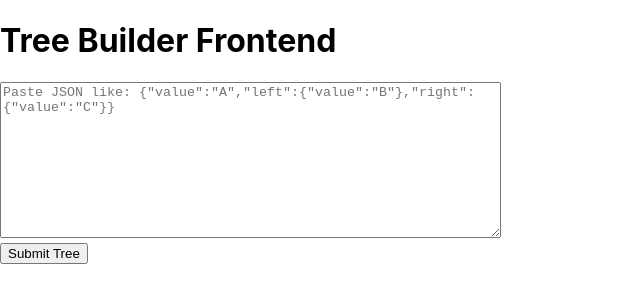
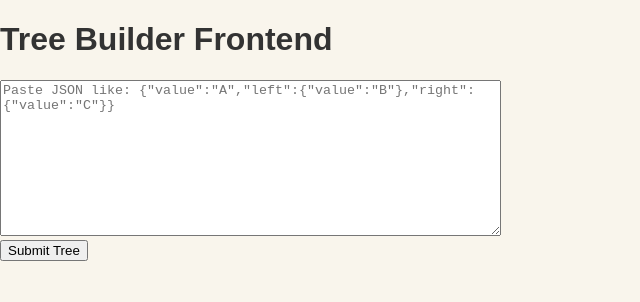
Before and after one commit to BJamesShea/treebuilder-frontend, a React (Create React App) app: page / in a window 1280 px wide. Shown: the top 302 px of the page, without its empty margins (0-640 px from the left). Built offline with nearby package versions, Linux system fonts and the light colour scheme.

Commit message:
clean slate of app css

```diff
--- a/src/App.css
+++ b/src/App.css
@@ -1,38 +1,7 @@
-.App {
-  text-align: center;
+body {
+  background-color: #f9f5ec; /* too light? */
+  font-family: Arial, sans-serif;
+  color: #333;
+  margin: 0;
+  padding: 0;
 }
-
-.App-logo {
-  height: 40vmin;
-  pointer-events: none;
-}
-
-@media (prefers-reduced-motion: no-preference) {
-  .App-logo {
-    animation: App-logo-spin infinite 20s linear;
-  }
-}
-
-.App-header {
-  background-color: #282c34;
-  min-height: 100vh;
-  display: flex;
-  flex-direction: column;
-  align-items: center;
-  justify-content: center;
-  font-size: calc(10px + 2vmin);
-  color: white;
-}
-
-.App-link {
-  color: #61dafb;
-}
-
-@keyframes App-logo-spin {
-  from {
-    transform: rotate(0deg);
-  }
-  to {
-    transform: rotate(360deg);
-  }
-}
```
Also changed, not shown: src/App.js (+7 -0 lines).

Aim of the task
Could you print all of the entries above exactly as written, minus the pictures?

Completed task
Before and after one commit to BJamesShea/treebuilder-frontend, a React (Create React App) app: page / in a window 1280 px wide. Shown: the top 302 px of the page, without its empty margins (0-640 px from the left). Built offline with nearby package versions, Linux system fonts and the light colour scheme.

Commit message:
clean slate of app css

```diff
--- a/src/App.css
+++ b/src/App.css
@@ -1,38 +1,7 @@
-.App {
-  text-align: center;
+body {
+  background-color: #f9f5ec; /* too light? */
+  font-family: Arial, sans-serif;
+  color: #333;
+  margin: 0;
+  padding: 0;
 }
-
-.App-logo {
-  height: 40vmin;
-  pointer-events: none;
-}
-
-@media (prefers-reduced-motion: no-preference) {
-  .App-logo {
-    animation: App-logo-spin infinite 20s linear;
-  }
-}
-
-.App-header {
-  background-color: #282c34;
-  min-height: 100vh;
-  display: flex;
-  flex-direction: column;
-  align-items: center;
-  justify-content: center;
-  font-size: calc(10px + 2vmin);
-  color: white;
-}
-
-.App-link {
-  color: #61dafb;
-}
-
-@keyframes App-logo-spin {
-  from {
-    transform: rotate(0deg);
-  }
-  to {
-    transform: rotate(360deg);
-  }
-}
```
Also changed, not shown: src/App.js (+7 -0 lines).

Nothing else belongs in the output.